    As shown above by other posters, tea drinkers are exposed to a “long term sublethal dose” of monofluoroacetate / 1080.

    We have centuries of data on habitual tea drinkers, many of whom deliberately expose themselves to multiple daily doses of monofluoroacetate / 1080 from childhood to extreme old age, from which you can extract the data for the “epidemiological studies” into “this highly toxic poison” that you claim are missing. The data is available to anybody who wishes to look for it.

    No-one is stopping you from demonstrating exactly what the effects of a “long term sublethal dose” of monofluoroacetate / 1080 actually are. To be absolutely clear: the effects you are looking for are also found in long term tea drinkers.

    So, what exactly do we see from “epidemiological studies into the long-term impact from this highly toxic poison” – found in tea – that you claim are missing?

    Here’s one that took me about 12 seconds to find: http://www.dailymail.co.uk/health/article-113588/Tea-reduce-risk-heart-attack.html. I’m sure you can find others. 😉

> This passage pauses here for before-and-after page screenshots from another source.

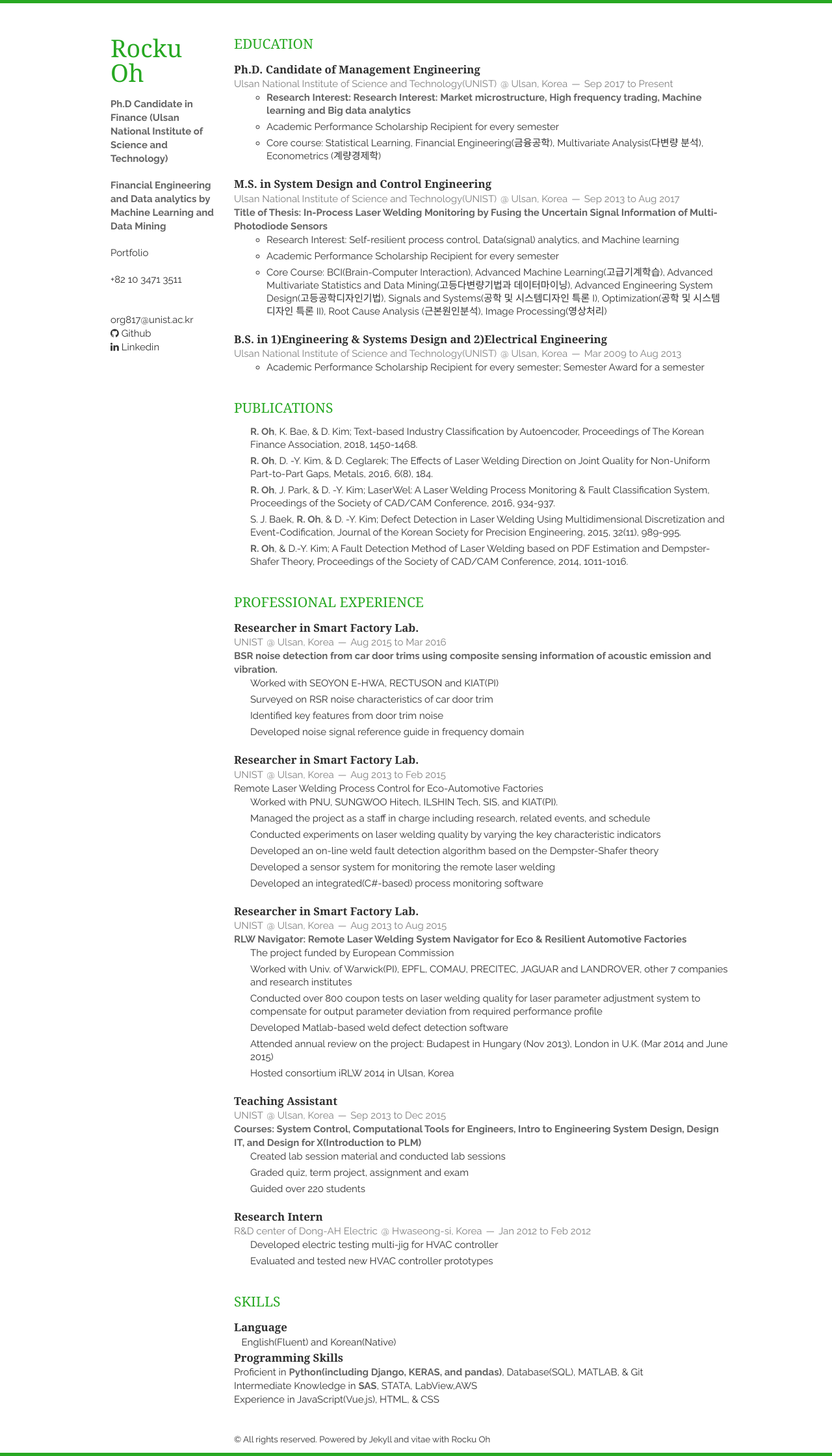
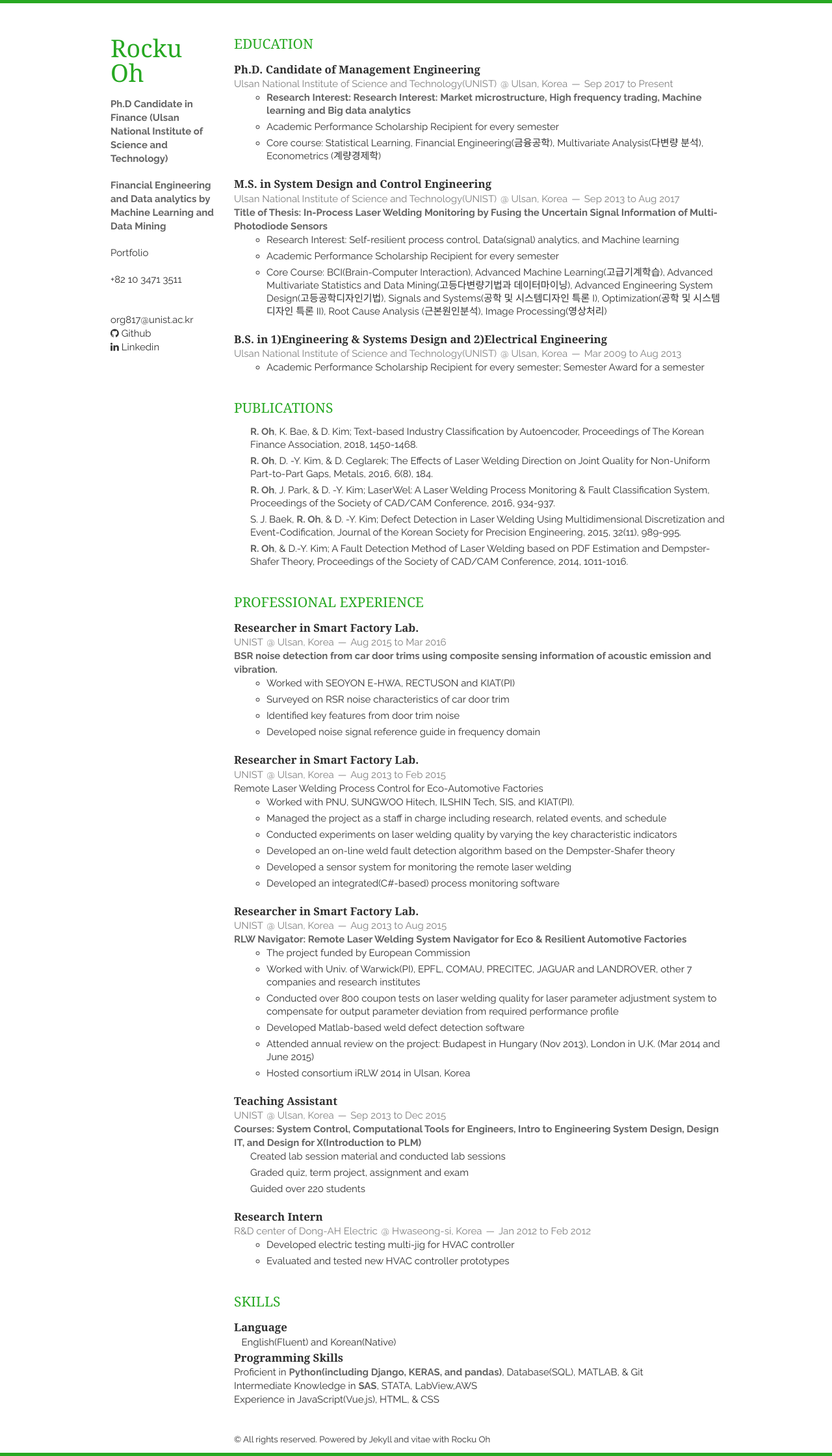
Before and after one commit to org817/org817.github.io, a Jekyll site: the page built from index.html, in a window 1280 px wide. Shown: the whole page at 65% size. Built offline with Jekyll 4.4.1, drawn with Linux system fonts in a browser that asks for light colours; nearby versions of some CDN libraries; the list of posts is cut into pages by our own code.

Commit message:
Update Professionals.html

```diff
--- a/_includes/Professionals.html
+++ b/_includes/Professionals.html
@@ -7,7 +7,7 @@
             <span><address>Ulsan, Korea</address><time>Aug 2015 to Mar 2016</time></span>
         </header>
         <p> <em>BSR noise detection from car door trims using composite sensing information of acoustic emission and vibration. </em></p>
-        <ul type="square">
+        <ul class='circle'>
             <li>Worked with SEOYON E-HWA, RECTUSON and KIAT(PI)</li>
             <li>Surveyed on RSR noise characteristics of car door trim</li>
             <li>Identified key features from door trim noise</li>
@@ -23,7 +23,7 @@
         </header>
         <p>Remote Laser Welding Process Control for Eco-Automotive Factories</p>
         <p>
-            <ul type="square">
+            <ul class='circle'>
                 <li>Worked with PNU, SUNGWOO Hitech, ILSHIN Tech, SIS, and KIAT(PI).</li>
                 <li>Managed the project as a staff in charge including research, related events, and schedule</li>
                 <li>Conducted experiments on laser welding quality by varying the key characteristic indicators</li>
@@ -42,7 +42,7 @@
         </header>
         <p> <em>RLW Navigator: Remote Laser Welding System Navigator for Eco & Resilient Automotive Factories </em></p>
         <p>
-            <ul type="square">
+            <ul class='circle'>
                 <li>The project funded by European Commission</li>
                 <li>Worked with Univ. of Warwick(PI), EPFL, COMAU, PRECITEC, JAGUAR and LANDROVER, other 7 companies and research institutes</li>
                 <li>Conducted over 800 coupon tests on laser welding quality for laser parameter adjustment system to compensate for output parameter deviation from required performance profile</li>
@@ -76,7 +76,7 @@
             <span><address>Hwaseong-si, Korea</address><time>Jan 2012 to Feb 2012</time></span>
         </header>
         <p>
-            <ul type="square">
+            <ul class='circle'>
                 <li>Developed electric testing multi-jig for HVAC controller</li>
                 <li>Evaluated and tested new HVAC controller prototypes</li>
             </ul>
```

  • Mary: where do you get the idea that long-term exposure to sublethal doses of 1080 has not been considered?
    The Maximum Acceptable Value (MAV) for 1080 in drinking-water is 0.0035 mg/L. The MAV is defined as follows:
    The MAV of a chemical determinand in drinking-water is the highest concentration of a determinand in the water that, on the basis of present knowledge, is considered not to cause any significant risk to the health of the consumer over 70 years of consumption of that water.
    What differentiates an evidence-informed approach is the willingness to change one’s mind based on evidence. If you were to present me with reliable evidence of long-term adverse effects caused by the current use of 1080 to human health, I would be prepared to adjust my views. Can you say the same? Would any evidence ever convince you to change your mind, or is your opposition to 1080 so deeply ideologically entrenched?
    You could try reframing being ‘pro-poison’ as being ‘pro-effective pest control’.
    And as someone who supports the current use of 1080 as the best solution to the problem at hand, as do many conservation organisations such as Forest and Bird, I don’t have any conflicts of interest. It’s a lazy and self-serving argument that people and organisations that support 1080 use must have a conflict of interest.

  • I am glad to see Mary is no longer claiming the molecules are different – now she is just floundering around, latching onto any and everything that might be remotely relevant. She will never change her mind, Carol it is a true believer you are dealing with. Facts and the body of evidence are irrelevant. The only “science” that is relevant to her are a few scraps that are cobbled together to suit her theory.
    However to humour her, the pathology reports referenced earlier give a half life for fluoroacetate in both body tissue and blood. They are surprisingly short. The breakdown products are safe and flushed away. As tea is a diuretic, this is sped up. That means it can’t bioaccumulate. So yet another fail.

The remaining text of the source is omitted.